A mini Apricot tree is harder to find as Apricots aren't compatible on dwarfing stocks, however there are a couple of naturally smaller growing varieties that can easily be accomodated on the patio, in a container or smaller garden border. Look for Isabelle and the new Aprigold, both will give delicious results!
GROWING IN CONTAINERS
Of course the obvious gome to your dwarf fruit trees is in an easy to manage container or pot. Observe a few pointers and your trees will thrive in such an environment.
First, the minimum size is a good 24” or so. Fill it with a loam based potting compost such as John Innes no 2 or a similar brand your local stockist can recommend. Never use garden soil. Peat based compost is ok but tends to lose it’s ‘body’ sooner than loam based. I haven’t found any peat substitute composts that work well with trees in containers, it has to be said. But experiment if you want to.

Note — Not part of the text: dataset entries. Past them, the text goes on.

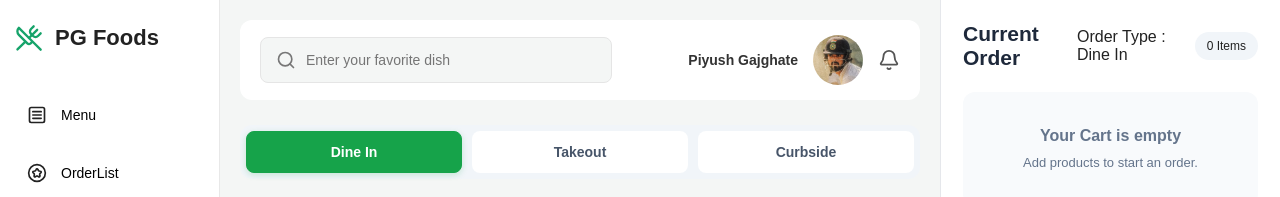
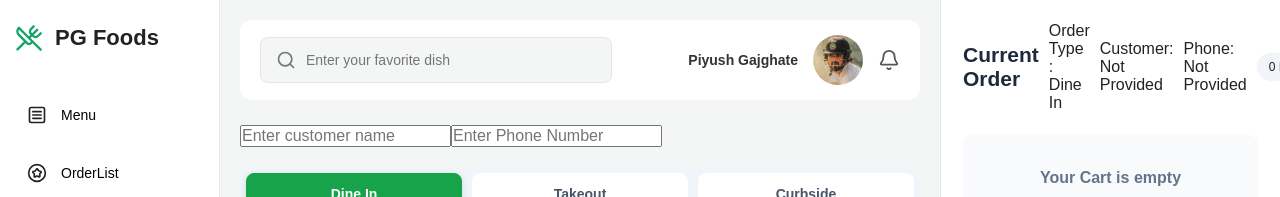
Before and after one commit to Piyushpg25/Restro-SPA-React, a React (Vite) app: page / in a window 1280 px wide. Shown: the top 197 px of the page. Built offline with nearby package versions, Linux system fonts and the light colour scheme.

Commit message:
feat: Customer Details Feature Complete

```diff
--- a/src/components/OrderPanel.jsx
+++ b/src/components/OrderPanel.jsx
@@ -1,4 +1,4 @@
-export const OrderPanel = ({ cart, onUpdateQuantity, onRemoveCart, orderType }) => {
+export const OrderPanel = ({ cart, onUpdateQuantity, onRemoveCart, orderType, customerName, customerPhone }) => {
 
     const subtotal = cart?.reduce(
         (total, item) => total + item.price * item.qty, 0
@@ -24,6 +24,9 @@ export const OrderPanel = ({ cart, onUpdateQuantity, onRemoveCart, orderType })
             <div className="order-header">
                 <h2>Current Order</h2>
                 <p>Order Type : {orderType}</p>
+
+                <p>Customer: {customerName === "" ? "Not Provided" : customerName}</p>
+                <p>Phone: {customerPhone === "" ? "Not Provided" : customerPhone}</p>
                 <span>{totalItems} Items</span>
             </div>
 
--- a/src/pages/Menu.jsx
+++ b/src/pages/Menu.jsx
@@ -9,6 +9,8 @@ export const Menu = () => {
   const [searchTerm, setSearchTerm] = useState("")
   const [cart, setCart] = useState([])
   const [orderType, setOrderType] = useState("Dine In")
+  const [customerName, setCustomerName] = useState("")
+  const [customerPhone, setCustomerPhone] = useState("")
 
   const handleAddToCart = (product) => {
     setCart((previousCart) => {
@@ -58,6 +60,12 @@ export const Menu = () => {
           setSearchTerm={setSearchTerm}
         />
 
+        <div className="customer-info">
+          <input type="text" placeholder='Enter customer name' name='name' value={customerName} onChange={(e) => setCustomerName(e.target.value)} />
+
+          <input type="tel" placeholder='Enter Phone Number' name='phone' value={customerPhone} onChange={(e) => setCustomerPhone(e.target.value)} />
+        </div>
+
         <div className="order-type-selector">
           <button className={orderType === 'Dine In' ? "active" : ""} onClick={() => setOrderType("Dine In")}>Dine In</button>
           <button className={orderType === 'Takeout' ? "active" : ""} onClick={() => setOrderType("Takeout")}>Takeout</button>
@@ -83,6 +91,8 @@ export const Menu = () => {
         onUpdateQuantity={handleUpdateQuantity}
         onRemoveCart={handleRemoveCart}
         orderType={orderType}
+        customerName={customerName}
+        customerPhone={customerPhone}
       />
     </div>
   )
```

Any type of container is suitable, plastic, clay, whatever. As long asa it has adequate drainage -0 no tree likes to sit in water.
WATERING is the number one essential; every day during the growing season unless it has really, really rained – and you will soon learn that it needs to rain A LOT to do any good when it comes to trees in pots because ‘ordinary’ rain may not penetrate the compost, or it gets shielded by the umbrella of leaf and branches above. So try to get into a routine and water once a day – early or late are the best times. Puddle the compost direct with the watering can or hose.
FEEDING Needn’t be a chore; you can use a foliar feed if you want to but this will need applying every fortnight or so. By far the easiest method, and the one we use on the Nursery, is to apply osmocote granules once every Spring. This type of fertilizer is slow release so you get a steady trickle of nutrients right through the season. Clever, eh!
PRUNING DWARF PLUM, CHERRY APPLE PATIO FRUIT TREES
This can often be made a quite complicated and convoluted subject; undoubtedly some pruning will be essential to your trees but as long as some basics are observed then it will provide you with good results. There i
s a lot more information that the less experienced can safely leave to the specialists. When you get the tree it will likely have one straight ‘leader’ branch at the top, or it nay have two or three. One or all of these should be shortened after planting, by about one third of their current length. This will encourage greater bushiness and bud bearing spurs.
Any lower branches that you don’t want can be removed until you have a ‘trunk clearance’ of the desired length. You don’t have to remove lower branches but mostly it results in a more shapely tree and it’s easier to weed beneath, plus these lower laterals don’t tend to be great fruit producers anyway. Cut them off clean at the trunk.
In subsequent seasons more strong growing upright branches will likely be produced. Again, they can and should be cut back by one third.
All pruning is best carried out over winter.
These are the basics that will get you by and help the tree to produce fruits early in life.
If you are looking for a nice selection of trees to start growing, for your patio, or for a smaller garden then you will be pleased to know that you can get a nice ready made selection of 1 apple, 1 pear and 1 plum tree, separately labelled. and as self-fertile varieties that will crop well without the need to consider pollination issues. The trees are supplied as 18mont old to two year old specimens; you should get aharvest maybe within 1 year, or 2 years at most. Have a look at this lovely collection by clicking here.